Itemized modification records
______________________________

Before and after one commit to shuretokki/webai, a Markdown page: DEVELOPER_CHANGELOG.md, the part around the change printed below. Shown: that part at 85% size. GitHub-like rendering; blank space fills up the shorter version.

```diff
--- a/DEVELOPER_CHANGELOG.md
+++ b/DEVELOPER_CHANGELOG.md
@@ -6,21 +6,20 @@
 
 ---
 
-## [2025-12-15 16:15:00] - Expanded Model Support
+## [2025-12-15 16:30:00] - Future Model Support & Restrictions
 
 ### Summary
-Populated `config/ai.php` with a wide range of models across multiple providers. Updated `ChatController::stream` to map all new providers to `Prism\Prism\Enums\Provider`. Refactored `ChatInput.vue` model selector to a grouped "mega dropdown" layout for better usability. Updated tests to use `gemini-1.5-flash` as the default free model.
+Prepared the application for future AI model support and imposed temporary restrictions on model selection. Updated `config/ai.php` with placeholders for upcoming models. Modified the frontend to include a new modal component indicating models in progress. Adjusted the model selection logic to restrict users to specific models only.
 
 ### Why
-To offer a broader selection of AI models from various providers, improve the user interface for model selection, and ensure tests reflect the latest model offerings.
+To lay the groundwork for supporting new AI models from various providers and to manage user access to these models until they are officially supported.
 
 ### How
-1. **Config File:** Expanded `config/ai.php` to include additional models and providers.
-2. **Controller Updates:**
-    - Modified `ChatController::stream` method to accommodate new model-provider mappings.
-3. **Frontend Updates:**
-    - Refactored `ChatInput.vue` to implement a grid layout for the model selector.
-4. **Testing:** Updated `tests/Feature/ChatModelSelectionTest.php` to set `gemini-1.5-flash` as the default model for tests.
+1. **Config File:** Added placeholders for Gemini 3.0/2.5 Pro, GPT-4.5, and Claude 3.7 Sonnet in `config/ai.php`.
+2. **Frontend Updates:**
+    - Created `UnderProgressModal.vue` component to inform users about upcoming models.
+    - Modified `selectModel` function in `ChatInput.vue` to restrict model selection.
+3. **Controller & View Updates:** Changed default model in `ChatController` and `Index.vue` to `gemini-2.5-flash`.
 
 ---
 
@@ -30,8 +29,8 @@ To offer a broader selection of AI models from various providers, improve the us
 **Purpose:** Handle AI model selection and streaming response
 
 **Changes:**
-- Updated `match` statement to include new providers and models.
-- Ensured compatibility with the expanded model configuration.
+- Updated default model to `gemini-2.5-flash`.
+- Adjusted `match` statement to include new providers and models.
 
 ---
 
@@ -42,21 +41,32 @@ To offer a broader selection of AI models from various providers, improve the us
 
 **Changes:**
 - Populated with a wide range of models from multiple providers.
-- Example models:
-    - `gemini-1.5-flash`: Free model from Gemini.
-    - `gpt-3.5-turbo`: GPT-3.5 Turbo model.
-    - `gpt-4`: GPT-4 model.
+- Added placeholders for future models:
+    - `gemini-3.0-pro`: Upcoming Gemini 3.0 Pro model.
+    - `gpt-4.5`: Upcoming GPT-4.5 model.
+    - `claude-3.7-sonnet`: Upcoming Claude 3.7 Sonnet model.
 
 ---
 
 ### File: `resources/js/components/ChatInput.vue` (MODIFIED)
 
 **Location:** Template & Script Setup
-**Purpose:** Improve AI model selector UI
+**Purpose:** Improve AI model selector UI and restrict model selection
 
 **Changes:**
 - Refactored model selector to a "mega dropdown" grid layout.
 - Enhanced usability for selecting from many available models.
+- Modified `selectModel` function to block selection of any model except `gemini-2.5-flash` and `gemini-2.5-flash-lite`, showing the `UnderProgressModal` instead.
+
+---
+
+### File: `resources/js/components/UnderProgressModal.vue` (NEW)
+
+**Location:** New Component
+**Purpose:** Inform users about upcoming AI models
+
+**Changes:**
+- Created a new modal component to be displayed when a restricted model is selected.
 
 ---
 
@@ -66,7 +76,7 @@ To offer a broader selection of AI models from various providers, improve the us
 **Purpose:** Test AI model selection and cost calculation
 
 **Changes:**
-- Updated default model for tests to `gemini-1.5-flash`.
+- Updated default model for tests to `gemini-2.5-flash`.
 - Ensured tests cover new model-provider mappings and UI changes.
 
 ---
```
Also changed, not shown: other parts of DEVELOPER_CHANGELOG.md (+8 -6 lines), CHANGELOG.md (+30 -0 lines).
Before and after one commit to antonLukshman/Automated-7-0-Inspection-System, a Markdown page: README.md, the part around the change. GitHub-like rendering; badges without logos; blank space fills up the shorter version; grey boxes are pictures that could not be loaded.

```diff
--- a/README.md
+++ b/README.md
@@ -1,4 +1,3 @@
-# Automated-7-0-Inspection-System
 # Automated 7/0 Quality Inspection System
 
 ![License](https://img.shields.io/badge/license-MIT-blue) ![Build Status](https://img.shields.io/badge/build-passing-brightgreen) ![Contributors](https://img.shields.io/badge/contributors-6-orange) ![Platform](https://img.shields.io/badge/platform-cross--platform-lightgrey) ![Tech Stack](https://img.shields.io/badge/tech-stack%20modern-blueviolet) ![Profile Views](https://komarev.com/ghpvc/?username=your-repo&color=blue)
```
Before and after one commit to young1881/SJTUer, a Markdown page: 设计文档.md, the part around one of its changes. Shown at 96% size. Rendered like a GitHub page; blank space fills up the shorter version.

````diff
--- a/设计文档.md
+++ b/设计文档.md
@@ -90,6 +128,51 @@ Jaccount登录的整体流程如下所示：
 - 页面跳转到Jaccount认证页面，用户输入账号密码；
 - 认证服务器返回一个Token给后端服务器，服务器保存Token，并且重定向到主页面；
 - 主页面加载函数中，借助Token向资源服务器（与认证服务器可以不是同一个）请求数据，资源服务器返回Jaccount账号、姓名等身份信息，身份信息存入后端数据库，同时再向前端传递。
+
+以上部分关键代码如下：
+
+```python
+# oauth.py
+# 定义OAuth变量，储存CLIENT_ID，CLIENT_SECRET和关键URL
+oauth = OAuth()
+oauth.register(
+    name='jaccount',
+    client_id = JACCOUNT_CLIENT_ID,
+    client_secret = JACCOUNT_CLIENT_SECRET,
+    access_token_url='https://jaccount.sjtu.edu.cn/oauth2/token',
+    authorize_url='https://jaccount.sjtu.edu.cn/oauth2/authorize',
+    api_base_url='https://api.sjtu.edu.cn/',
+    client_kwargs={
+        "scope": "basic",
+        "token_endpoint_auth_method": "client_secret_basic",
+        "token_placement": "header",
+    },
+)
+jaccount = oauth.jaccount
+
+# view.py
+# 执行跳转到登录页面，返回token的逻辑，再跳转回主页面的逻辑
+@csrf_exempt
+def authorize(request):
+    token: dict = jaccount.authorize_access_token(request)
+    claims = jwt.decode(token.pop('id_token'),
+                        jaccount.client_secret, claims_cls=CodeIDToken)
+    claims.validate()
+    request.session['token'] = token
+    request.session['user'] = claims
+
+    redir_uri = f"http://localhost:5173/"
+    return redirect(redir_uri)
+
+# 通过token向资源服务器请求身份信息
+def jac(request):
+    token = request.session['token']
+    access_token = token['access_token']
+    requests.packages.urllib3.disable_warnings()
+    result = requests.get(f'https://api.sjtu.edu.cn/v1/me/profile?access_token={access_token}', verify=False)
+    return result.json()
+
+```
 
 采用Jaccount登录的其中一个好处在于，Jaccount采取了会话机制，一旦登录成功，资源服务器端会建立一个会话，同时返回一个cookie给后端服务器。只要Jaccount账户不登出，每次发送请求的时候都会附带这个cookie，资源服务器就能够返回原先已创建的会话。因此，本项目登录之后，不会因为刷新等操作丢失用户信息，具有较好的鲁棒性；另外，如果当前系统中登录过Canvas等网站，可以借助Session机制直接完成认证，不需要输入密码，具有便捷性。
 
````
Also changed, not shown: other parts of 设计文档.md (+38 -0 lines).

______________________________

PROBLEM TO SOLVE
How many of the lines in the data above carry the word "from"? Say the number and nothing else.

FINISHED EXERCISE
8